▶ _What is being asked_: Report every line of the data that includes "file".

▶ _Data excerpts_:
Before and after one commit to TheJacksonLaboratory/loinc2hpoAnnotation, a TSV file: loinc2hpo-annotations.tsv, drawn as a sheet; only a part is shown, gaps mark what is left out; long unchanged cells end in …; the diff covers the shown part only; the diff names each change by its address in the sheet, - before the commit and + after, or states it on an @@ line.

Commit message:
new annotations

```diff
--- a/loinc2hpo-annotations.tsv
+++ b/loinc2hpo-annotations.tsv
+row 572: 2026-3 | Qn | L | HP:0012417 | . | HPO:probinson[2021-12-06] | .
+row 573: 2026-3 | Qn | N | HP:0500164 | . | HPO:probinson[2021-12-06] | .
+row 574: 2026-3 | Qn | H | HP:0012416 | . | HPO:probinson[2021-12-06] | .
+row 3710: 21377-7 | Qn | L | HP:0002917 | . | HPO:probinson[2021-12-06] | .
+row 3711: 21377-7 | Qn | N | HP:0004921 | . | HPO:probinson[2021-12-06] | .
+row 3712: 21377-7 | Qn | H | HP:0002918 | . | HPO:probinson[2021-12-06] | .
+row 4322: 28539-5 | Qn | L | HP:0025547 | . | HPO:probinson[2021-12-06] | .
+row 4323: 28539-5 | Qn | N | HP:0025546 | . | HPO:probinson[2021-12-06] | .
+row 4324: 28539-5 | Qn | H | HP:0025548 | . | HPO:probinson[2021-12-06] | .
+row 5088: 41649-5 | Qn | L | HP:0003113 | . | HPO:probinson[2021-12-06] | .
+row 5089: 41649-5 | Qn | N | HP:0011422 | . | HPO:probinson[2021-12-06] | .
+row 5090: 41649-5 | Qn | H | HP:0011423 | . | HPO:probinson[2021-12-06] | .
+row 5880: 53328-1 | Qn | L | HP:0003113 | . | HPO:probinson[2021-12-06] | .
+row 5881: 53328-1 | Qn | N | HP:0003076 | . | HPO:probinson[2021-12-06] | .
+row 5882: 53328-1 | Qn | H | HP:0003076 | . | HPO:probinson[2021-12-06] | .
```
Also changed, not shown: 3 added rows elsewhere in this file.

▶ _Exercise response_:
Before and after one commit to TheJacksonLaboratory/loinc2hpoAnnotation, a TSV file: loinc2hpo-annotations.tsv, drawn as a sheet; only a part is shown, gaps mark what is left out; long unchanged cells end in …; the diff covers the shown part only; the diff names each change by its address in the sheet, - before the commit and + after, or states it on an @@ line.
Also changed, not shown: 3 added rows elsewhere in this file.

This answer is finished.